:: SUPPLIED INFORMATION ::
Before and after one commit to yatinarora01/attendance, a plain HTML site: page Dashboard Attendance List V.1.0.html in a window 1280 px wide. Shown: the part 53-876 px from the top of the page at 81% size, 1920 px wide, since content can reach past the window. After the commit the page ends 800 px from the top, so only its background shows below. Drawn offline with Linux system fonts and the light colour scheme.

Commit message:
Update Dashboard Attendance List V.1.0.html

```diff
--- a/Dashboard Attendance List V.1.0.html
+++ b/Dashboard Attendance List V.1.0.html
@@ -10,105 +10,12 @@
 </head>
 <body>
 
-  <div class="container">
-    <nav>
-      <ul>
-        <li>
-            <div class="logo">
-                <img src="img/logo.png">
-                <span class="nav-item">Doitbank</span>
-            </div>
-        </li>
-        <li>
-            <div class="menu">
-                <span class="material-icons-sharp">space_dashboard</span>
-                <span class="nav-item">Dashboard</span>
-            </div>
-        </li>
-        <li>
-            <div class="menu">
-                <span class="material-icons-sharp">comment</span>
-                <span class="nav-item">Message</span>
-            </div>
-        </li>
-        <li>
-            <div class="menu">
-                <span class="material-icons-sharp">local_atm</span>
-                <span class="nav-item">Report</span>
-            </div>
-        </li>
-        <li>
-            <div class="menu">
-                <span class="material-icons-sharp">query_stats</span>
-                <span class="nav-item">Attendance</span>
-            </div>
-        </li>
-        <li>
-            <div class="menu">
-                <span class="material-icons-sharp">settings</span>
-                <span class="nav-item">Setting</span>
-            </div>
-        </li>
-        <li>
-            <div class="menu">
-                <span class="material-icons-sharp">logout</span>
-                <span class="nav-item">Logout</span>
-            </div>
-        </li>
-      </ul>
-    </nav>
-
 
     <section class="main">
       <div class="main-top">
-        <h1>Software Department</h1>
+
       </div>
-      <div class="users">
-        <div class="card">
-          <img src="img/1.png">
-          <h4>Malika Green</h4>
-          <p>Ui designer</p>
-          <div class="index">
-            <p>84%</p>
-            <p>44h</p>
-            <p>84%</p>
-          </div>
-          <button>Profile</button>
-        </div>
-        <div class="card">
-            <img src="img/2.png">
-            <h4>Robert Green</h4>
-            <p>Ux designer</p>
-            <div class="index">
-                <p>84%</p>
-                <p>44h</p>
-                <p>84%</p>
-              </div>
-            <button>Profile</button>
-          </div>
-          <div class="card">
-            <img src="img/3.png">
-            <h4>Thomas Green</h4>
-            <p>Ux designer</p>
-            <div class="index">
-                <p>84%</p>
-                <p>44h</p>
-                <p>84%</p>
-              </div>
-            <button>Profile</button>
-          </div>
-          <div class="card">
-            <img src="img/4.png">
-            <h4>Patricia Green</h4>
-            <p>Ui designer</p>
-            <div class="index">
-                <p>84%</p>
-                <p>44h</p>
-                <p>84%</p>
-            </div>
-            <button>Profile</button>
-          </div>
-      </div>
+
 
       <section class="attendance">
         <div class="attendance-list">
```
:::
## WHAT YOU SHOULD DO
Retype all of the records above without a single alteration.

## SOLUTION TO THIS PROBLEM
Before and after one commit to yatinarora01/attendance, a plain HTML site: page Dashboard Attendance List V.1.0.html in a window 1280 px wide. Shown: the part 53-876 px from the top of the page at 81% size, 1920 px wide, since content can reach past the window. After the commit the page ends 800 px from the top, so only its background shows below. Drawn offline with Linux system fonts and the light colour scheme.

Commit message:
Update Dashboard Attendance List V.1.0.html

```diff
--- a/Dashboard Attendance List V.1.0.html
+++ b/Dashboard Attendance List V.1.0.html
@@ -10,105 +10,12 @@
 </head>
 <body>
 
-  <div class="container">
-    <nav>
-      <ul>
-        <li>
-            <div class="logo">
-                <img src="img/logo.png">
-                <span class="nav-item">Doitbank</span>
-            </div>
-        </li>
-        <li>
-            <div class="menu">
-                <span class="material-icons-sharp">space_dashboard</span>
-                <span class="nav-item">Dashboard</span>
-            </div>
-        </li>
-        <li>
-            <div class="menu">
-                <span class="material-icons-sharp">comment</span>
-                <span class="nav-item">Message</span>
-            </div>
-        </li>
-        <li>
-            <div class="menu">
-                <span class="material-icons-sharp">local_atm</span>
-                <span class="nav-item">Report</span>
-            </div>
-        </li>
-        <li>
-            <div class="menu">
-                <span class="material-icons-sharp">query_stats</span>
-                <span class="nav-item">Attendance</span>
-            </div>
-        </li>
-        <li>
-            <div class="menu">
-                <span class="material-icons-sharp">settings</span>
-                <span class="nav-item">Setting</span>
-            </div>
-        </li>
-        <li>
-            <div class="menu">
-                <span class="material-icons-sharp">logout</span>
-                <span class="nav-item">Logout</span>
-            </div>
-        </li>
-      </ul>
-    </nav>
-
 
     <section class="main">
       <div class="main-top">
-        <h1>Software Department</h1>
+
       </div>
-      <div class="users">
-        <div class="card">
-          <img src="img/1.png">
-          <h4>Malika Green</h4>
-          <p>Ui designer</p>
-          <div class="index">
-            <p>84%</p>
-            <p>44h</p>
-            <p>84%</p>
-          </div>
-          <button>Profile</button>
-        </div>
-        <div class="card">
-            <img src="img/2.png">
-            <h4>Robert Green</h4>
-            <p>Ux designer</p>
-            <div class="index">
-                <p>84%</p>
-                <p>44h</p>
-                <p>84%</p>
-              </div>
-            <button>Profile</button>
-          </div>
-          <div class="card">
-            <img src="img/3.png">
-            <h4>Thomas Green</h4>
-            <p>Ux designer</p>
-            <div class="index">
-                <p>84%</p>
-                <p>44h</p>
-                <p>84%</p>
-              </div>
-            <button>Profile</button>
-          </div>
-          <div class="card">
-            <img src="img/4.png">
-            <h4>Patricia Green</h4>
-            <p>Ui designer</p>
-            <div class="index">
-                <p>84%</p>
-                <p>44h</p>
-                <p>84%</p>
-            </div>
-            <button>Profile</button>
-          </div>
-      </div>
+
 
       <section class="attendance">
         <div class="attendance-list">
```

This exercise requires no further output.